Canadian investigator Declan Hill's international best seller The Fix blew the lid on sports corruption, particularly in football, and detailed the complex links between sports and organised crime.
In 2009 Hill warned that Australia's sporting obsession and gambling culture, including among some athletes, was a recipe for problems. He said he was pleased Australian authorities were now ''rolling up their sleeves'' and facing the issue. However, as long as the ''unspoken problem'' of addiction among athletes was kept quiet, one of the gateways to corruption would remain open.

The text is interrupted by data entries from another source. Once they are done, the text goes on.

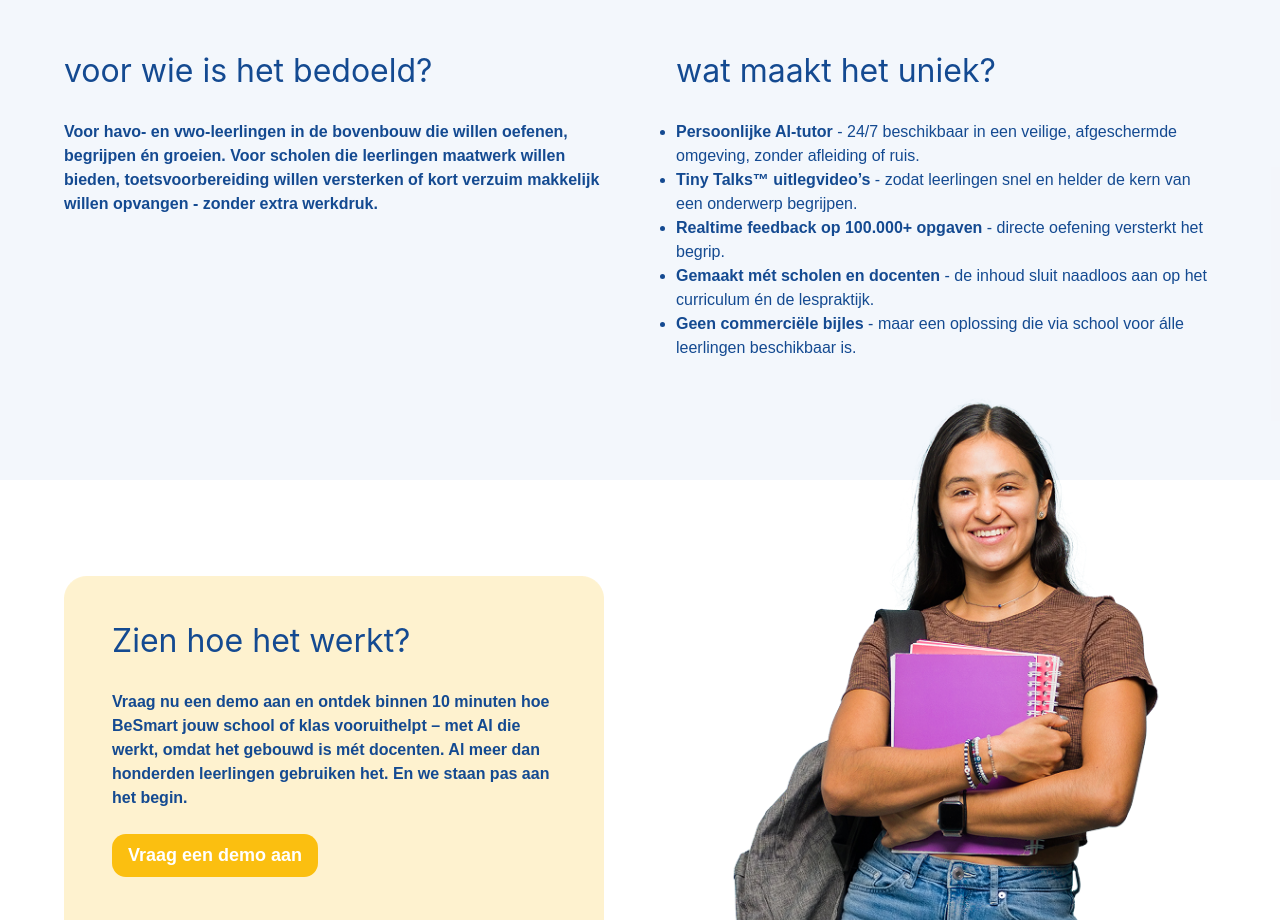
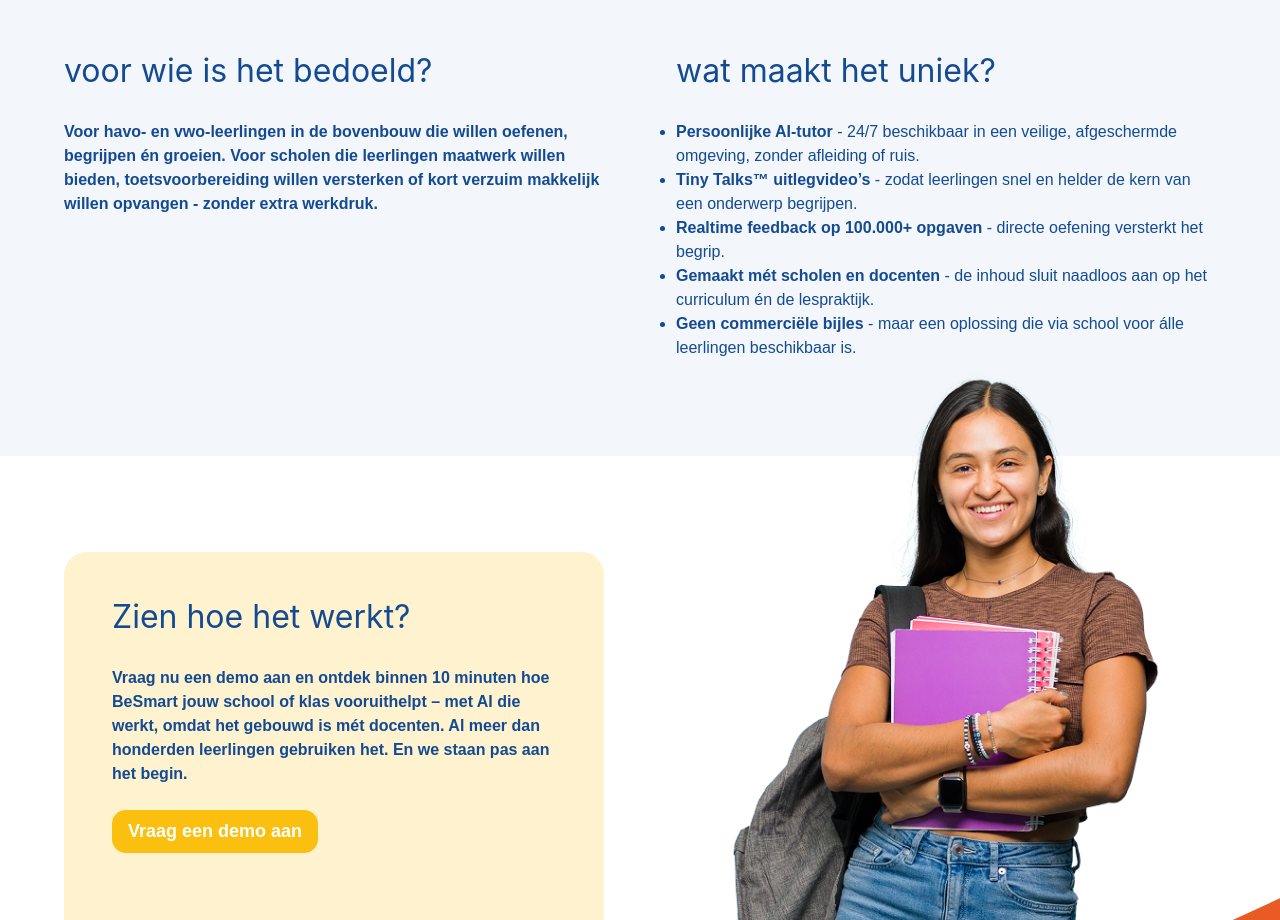
Before and after one commit to arjanc/besmartcampus-landingpage, a Next.js app: page /platform in a window 1280 px wide. Shown: the part 2120-3040 px from the top of the page. Built offline with nearby package versions, Linux system fonts and the light colour scheme; a web font is replaced by a local one.

Commit message:
html error fixed

```diff
--- a/src/app/platform/page.tsx
+++ b/src/app/platform/page.tsx
@@ -57,7 +57,6 @@ export default function PlatformPage() {
                     </div>
                     <div>
                         <h3 className="mb-8">wat maakt het uniek?</h3>
-                        <p>
                         <ul className="list-disc">
                             <li><strong>Persoonlijke AI-tutor</strong> - 24/7 beschikbaar in een veilige, afgeschermde omgeving, zonder afleiding of ruis.</li>
                             <li><strong>Tiny Talks&trade; uitlegvideo’s</strong> - zodat leerlingen snel en helder de kern van een onderwerp begrijpen.</li>
@@ -65,7 +64,6 @@ export default function PlatformPage() {
                             <li><strong>Gemaakt mét scholen en docenten</strong> - de inhoud sluit naadloos aan op het curriculum én de lespraktijk.</li>
                             <li><strong>Geen commerciële bijles</strong> - maar een oplossing die via school voor álle leerlingen beschikbaar is.</li>
                         </ul>
-                        </p>
                     </div>
                 </div>
             </div>
```
Lines whose indentation alone changed are shown as unchanged.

He said it was in all parties' interests for betting agencies to contribute.
''Betting agencies should start walking the walk,'' Hill told Fairfax Media from Canada. ''You guys have some really good leaders in anti-corruption and the betting agencies should sit down with them, acknowledge that they make money off sports and contribute a small portion of that towards protecting the integrity of sport.''
It would lead to the betting agencies being ''partners'' in tackling the problem, rather than liabilities, he said. Part of that money would have to go towards a comprehensive policy of addressing addictive behaviour among athletes.
''This is one of the great unspoken factors at the heart of all of this,'' Hill said. ''Mental illness and addictive behaviour among athletes is higher than elsewhere because of the stresses on them are much higher. Addictive behaviour in gambling is particularly problematic because we know that gambling is a gateway towards corruption.
''An athlete making a lot of money may be less likely to be involved in match-fixing. But if they are gamblers, there can be a problem. And, there's almost always a problem gambler in a professional sports team. You don't often hear about it because athletes are too often told to shut up and say nothing about their problem, be it alcohol or gambling or whatever.''
Hill is pleased that Australian authorities have acknowledged the reality of drugs and match-fixing. He is dismayed by some backlash from those claiming all sports and athletes had been tarnished because names were not mentioned. The same complaints are being aired in Europe, where police announced on Monday they were investigating allegations of international matches being fixed in Asia, Africa and Latin America.
''There is an 'athletic-industrial complex' [boys' club] and they're frantically hitting back,'' Hill said. ''The good guys are saying 'We've got a problem. Let's solve it and protect sport'. The people who are complaining about action being taken are living in a dream world. What they're doing is seriously disadvantaging the good guys in this fight. You can feel it in Europe, the athletic-industrial complex hitting back. It's completely misguided.''